DATA PROVIDED section start

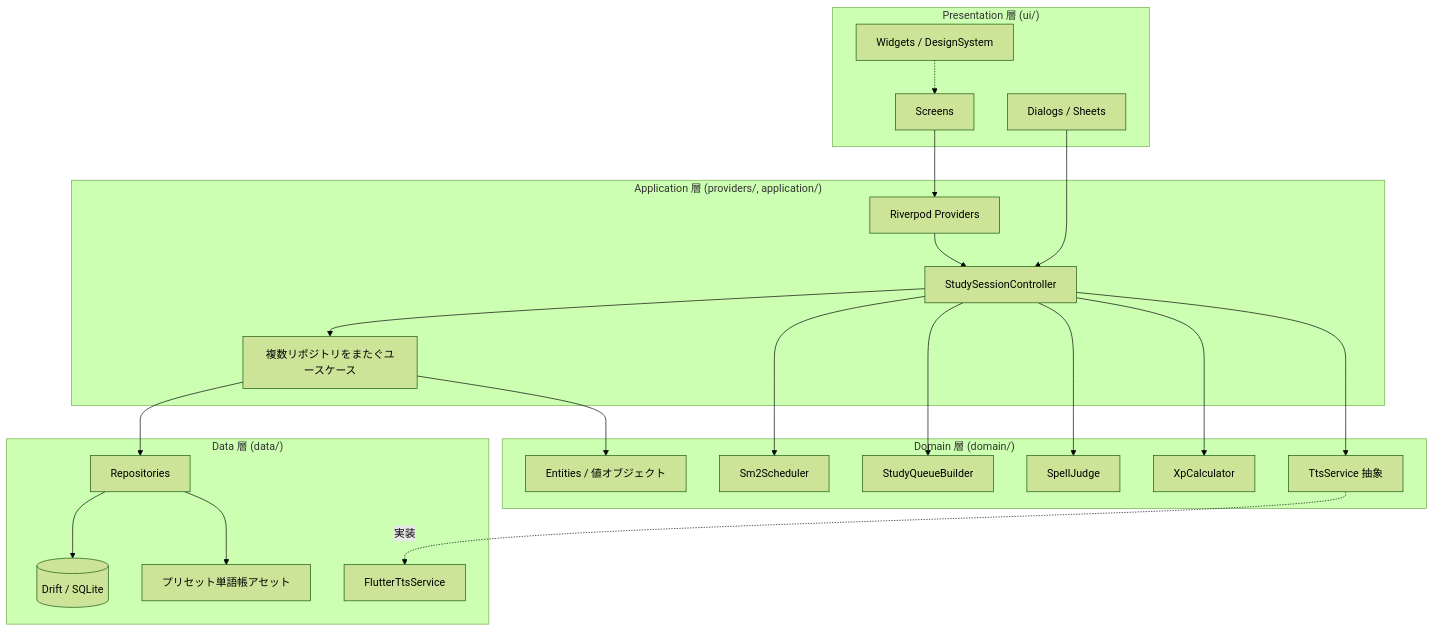
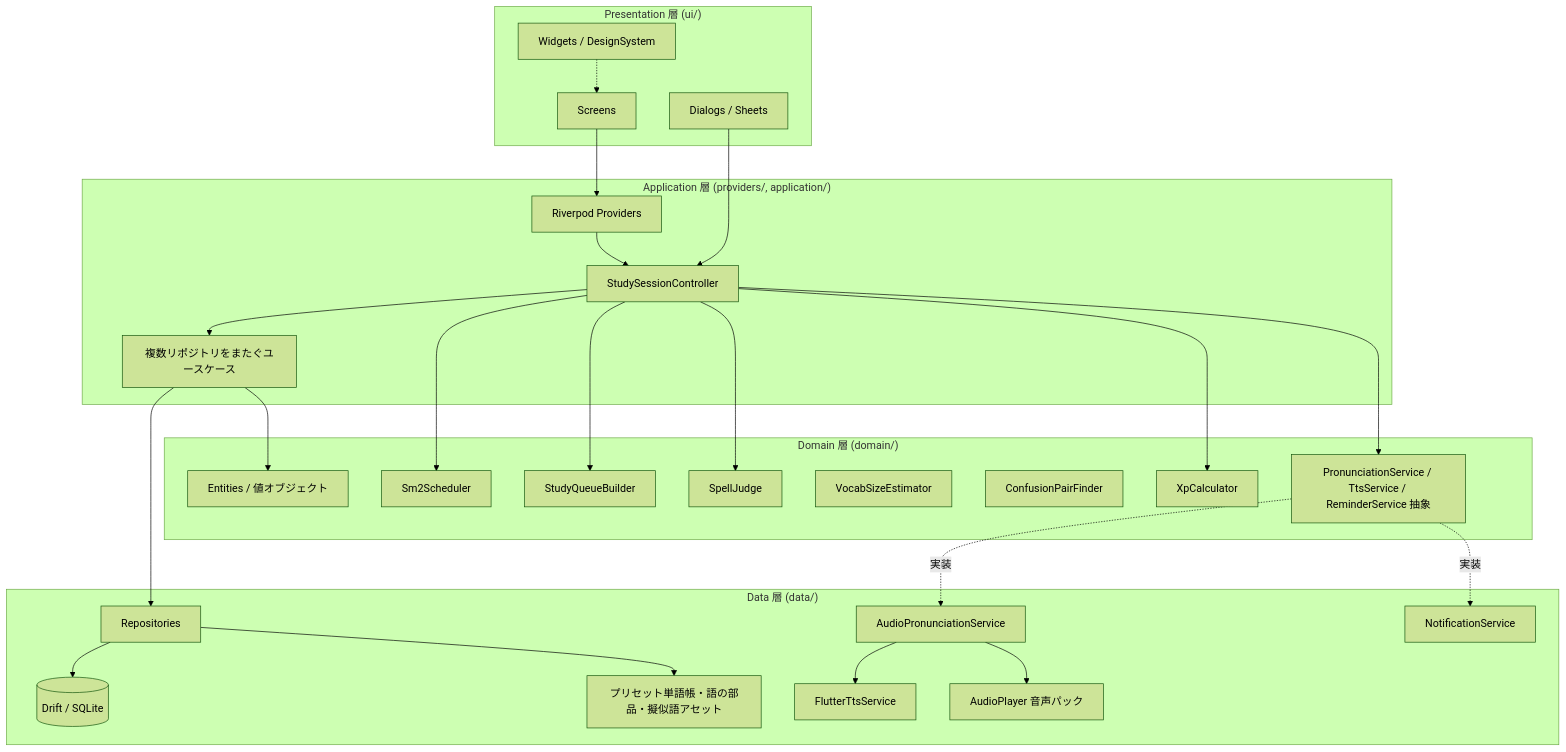
The first of 3 diagrams in Docs/02_architecture.md (t2k2pp/encello), drawn with Mermaid (forest theme) before and after one commit. The commit also changed other lines of this file and 29 other files, not shown here.

````diff
--- a/Docs/02_architecture.md
+++ b/Docs/02_architecture.md
@@ -5,39 +5,47 @@
 ```mermaid
 flowchart TD
   subgraph Presentation["Presentation 層 (ui/)"]
     SC[Screens]
     WG[Widgets / DesignSystem]
     DLG[Dialogs / Sheets]
   end
   subgraph App["Application 層 (providers/, application/)"]
     RP[Riverpod Providers]
     SESS[StudySessionController]
     UC[複数リポジトリをまたぐユースケース]
   end
   subgraph Domain["Domain 層 (domain/)"]
     SRS[Sm2Scheduler]
     QUEUE[StudyQueueBuilder]
     JUDGE[SpellJudge]
     XP[XpCalculator]
+    VSE[VocabSizeEstimator]
+    CPF[ConfusionPairFinder]
     ENT[Entities / 値オブジェクト]
-    ABS[TtsService 抽象]
+    ABS[PronunciationService / TtsService / ReminderService 抽象]
   end
   subgraph Data["Data 層 (data/)"]
     REPO[Repositories]
     DB[(Drift / SQLite)]
-    SEED[プリセット単語帳アセット]
+    SEED[プリセット単語帳・語の部品・擬似語アセット]
+    PRON[AudioPronunciationService]
     TTS[FlutterTtsService]
+    PLAY[AudioPlayer 音声パック]
+    NOTIF[NotificationService]
   end
   SC --> RP --> SESS --> UC --> REPO
   WG -.-> SC
   DLG --> SESS
   SESS --> SRS
   SESS --> QUEUE
   SESS --> JUDGE
   SESS --> XP
   UC --> ENT
   REPO --> DB
   REPO --> SEED
-  ABS -.実装.-> TTS
+  ABS -.実装.-> PRON
+  ABS -.実装.-> NOTIF
+  PRON --> TTS
+  PRON --> PLAY
   SESS --> ABS
 ```
````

DATA PROVIDED section end

WHAT TO PRODUCE
An exact copy of the records above is wanted, with the pictures omitted.

THE ANSWER
The first of 3 diagrams in Docs/02_architecture.md (t2k2pp/encello), drawn with Mermaid (forest theme) before and after one commit. The commit also changed other lines of this file and 29 other files, not shown here.

````diff
--- a/Docs/02_architecture.md
+++ b/Docs/02_architecture.md
@@ -5,39 +5,47 @@
 ```mermaid
 flowchart TD
   subgraph Presentation["Presentation 層 (ui/)"]
     SC[Screens]
     WG[Widgets / DesignSystem]
     DLG[Dialogs / Sheets]
   end
   subgraph App["Application 層 (providers/, application/)"]
     RP[Riverpod Providers]
     SESS[StudySessionController]
     UC[複数リポジトリをまたぐユースケース]
   end
   subgraph Domain["Domain 層 (domain/)"]
     SRS[Sm2Scheduler]
     QUEUE[StudyQueueBuilder]
     JUDGE[SpellJudge]
     XP[XpCalculator]
+    VSE[VocabSizeEstimator]
+    CPF[ConfusionPairFinder]
     ENT[Entities / 値オブジェクト]
-    ABS[TtsService 抽象]
+    ABS[PronunciationService / TtsService / ReminderService 抽象]
   end
   subgraph Data["Data 層 (data/)"]
     REPO[Repositories]
     DB[(Drift / SQLite)]
-    SEED[プリセット単語帳アセット]
+    SEED[プリセット単語帳・語の部品・擬似語アセット]
+    PRON[AudioPronunciationService]
     TTS[FlutterTtsService]
+    PLAY[AudioPlayer 音声パック]
+    NOTIF[NotificationService]
   end
   SC --> RP --> SESS --> UC --> REPO
   WG -.-> SC
   DLG --> SESS
   SESS --> SRS
   SESS --> QUEUE
   SESS --> JUDGE
   SESS --> XP
   UC --> ENT
   REPO --> DB
   REPO --> SEED
-  ABS -.実装.-> TTS
+  ABS -.実装.-> PRON
+  ABS -.実装.-> NOTIF
+  PRON --> TTS
+  PRON --> PLAY
   SESS --> ABS
 ```
````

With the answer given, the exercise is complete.